Many of you may have heard whispers about the new government initiative called The Green Deal. Scouring the web you will find lots of pages linking to the scheme but very little in depth information. The reason for this is, nobody knows the full facts, included in this group is the government itself. This is a little worrying considering the Green Deal is due to start in October of this year. The basic structure is there but there is still so much ambiguity surrounding how this will actually work out.
The initiative itself should be an enormous boon to householders, landlords and tenants it allows all of the aforementioned groups to have much needed energy efficiency measures installed on their properties without the need for them to pay the huge upfront costs however mystery shrouds how this in practice will play out.
In a nutshell it works thus: Homeowners, privately renting tenants and landlords can take a look at their properties and think things need to be done, so the first is to engage a Green Deal accredited assessor to visit the property to carry out a survey. The assessor has to gain the new qualification to be accredited to the government standard and it is said that the assessor must also be completely independent meaning he should not be tied to any Green Deal Providers (the financiers) otherwise he will become nothing more than a glorified salesman with minimum qualifications working on behalf of one of the large energy companies.
The Assessors job is primarily to assess your property and make recommendations as to where your home could improve its energy rating. The government is committed to make all housing reach at least a C grade on the energy efficiency rating scale. The great thing about this is that it opens up a lot of technologies to occupiers they otherwise couldn’t afford and can go a long way towards eradicating fuel poverty.
A heat pump is an electric cooling and heating system used to compress and decompress gas to heat or cool a house. This mechanical device pumps heat from a cooler to a warmer location and can extract heat from air, water or the earth. Heat pumps functions like an air conditioner in the summer and an electric furnace in the winter, thus encompassing both a heating and cooling unit in one device. The COP, or coefficient of performance, which calculates the ratio of heat output to electric power consumption, measures the performance of a heat pump.
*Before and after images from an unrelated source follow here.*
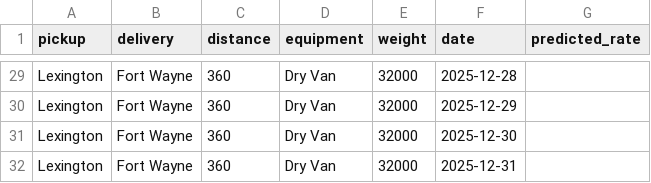
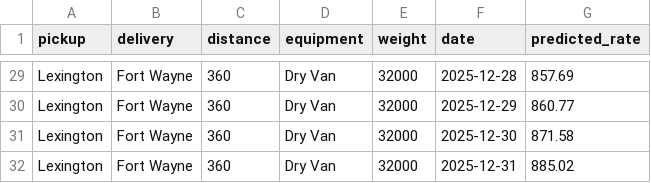
Before and after one commit to ninadgns/freight-rate-prediction, a CSV file: december-chart-inputs.csv, drawn as a sheet; only a part is shown, gaps mark what is left out; the diff covers the shown part only; the diff names each change by its address in the sheet, - before the commit and + after, or states it on an @@ line.

```diff
--- a/december-chart-inputs.csv
+++ b/december-chart-inputs.csv
-G29 (predicted_rate): (empty)
+G29 (predicted_rate): 857.69
-G30 (predicted_rate): (empty)
+G30 (predicted_rate): 860.77
-G31 (predicted_rate): (empty)
+G31 (predicted_rate): 871.58
-G32 (predicted_rate): (empty)
+G32 (predicted_rate): 885.02
```
Also changed, not shown: 27 edited cells elsewhere in this file, 9 other files.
Heat Pumps are the most resourceful form of electric heating in moderate climates, and cool a house by collecting the heat inside the house and effectively pumping it outside. There are three types of heat pumps that one can install: air-to-air, water source and ground source. Heat pumps can collect heat from air, water or ground and can utilize the same to heat or cool your home. When installing a heat pump at home, one should consider using an energy-efficient heat pump system, keeping in mind the climate of the region.